[Before-and-after change data]
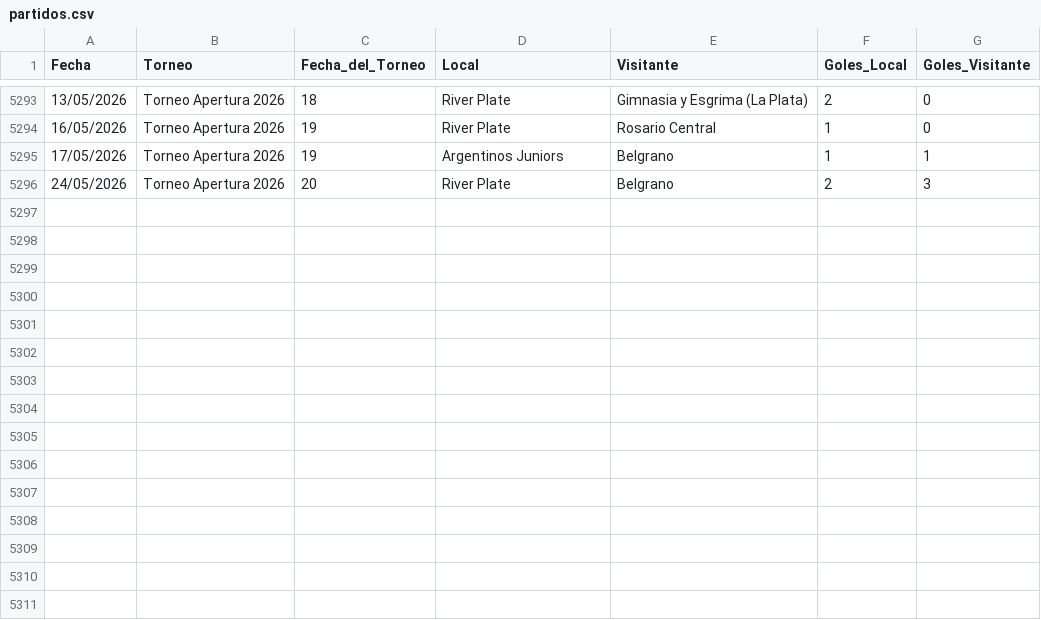
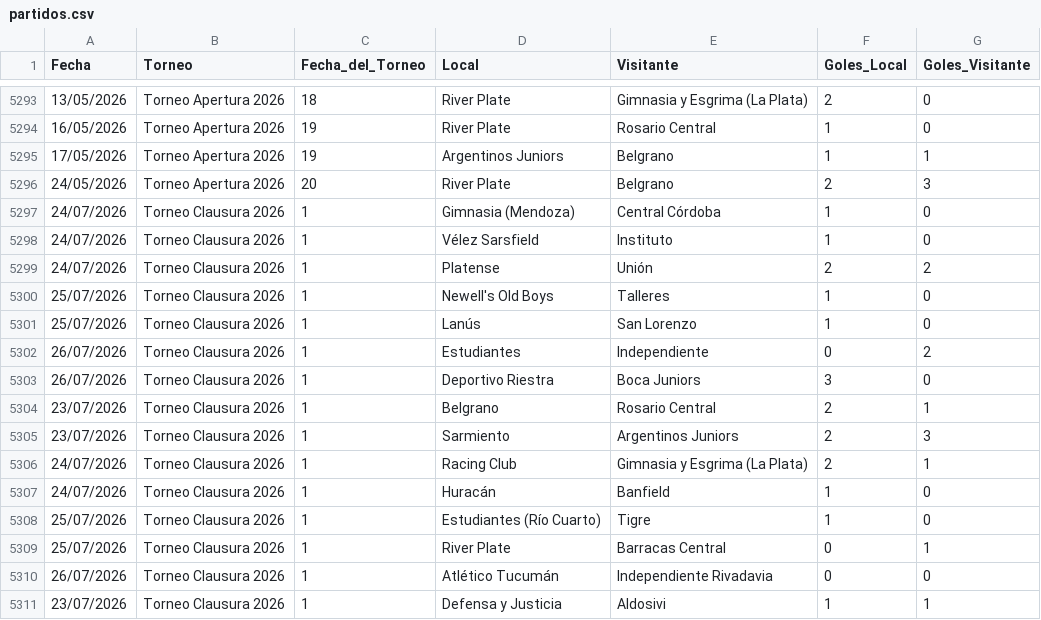
Before and after one commit to nahuelc3-lang/trofeos-fifa, a CSV file: partidos.csv, drawn as a sheet; only a part is shown, gaps mark what is left out.

Commit message:
Update partidos.csv

```diff
--- a/partidos.csv
+++ b/partidos.csv
@@ -5296 +5296,16 @@ Fecha,Torneo,Fecha_del_Torneo,Local,Visitante,Goles_Local,Goles_Visitante
 24/05/2026,Torneo Apertura 2026,20,River Plate,Belgrano,2,3
+24/07/2026,Torneo Clausura 2026,1,Gimnasia (Mendoza),Central Córdoba,1,0
+24/07/2026,Torneo Clausura 2026,1,Vélez Sarsfield,Instituto,1,0
+24/07/2026,Torneo Clausura 2026,1,Platense,Unión,2,2
+25/07/2026,Torneo Clausura 2026,1,Newell's Old Boys,Talleres,1,0
+25/07/2026,Torneo Clausura 2026,1,Lanús,San Lorenzo,1,0
+26/07/2026,Torneo Clausura 2026,1,Estudiantes,Independiente,0,2
+26/07/2026,Torneo Clausura 2026,1,Deportivo Riestra,Boca Juniors,3,0
+23/07/2026,Torneo Clausura 2026,1,Belgrano,Rosario Central,2,1
+23/07/2026,Torneo Clausura 2026,1,Sarmiento,Argentinos Juniors,2,3
+24/07/2026,Torneo Clausura 2026,1,Racing Club,Gimnasia y Esgrima (La Plata),2,1
+24/07/2026,Torneo Clausura 2026,1,Huracán,Banfield,1,0
+25/07/2026,Torneo Clausura 2026,1,Estudiantes (Río Cuarto),Tigre,1,0
+25/07/2026,Torneo Clausura 2026,1,River Plate,Barracas Central,0,1
+26/07/2026,Torneo Clausura 2026,1,Atlético Tucumán,Independiente Rivadavia,0,0
+23/07/2026,Torneo Clausura 2026,1,Defensa y Justicia,Aldosivi,1,1
```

• YOUR TASK:
Please tally the lines in the data above containing the string "Central", and give the number alone.

• EXERCISE OUTPUT:
3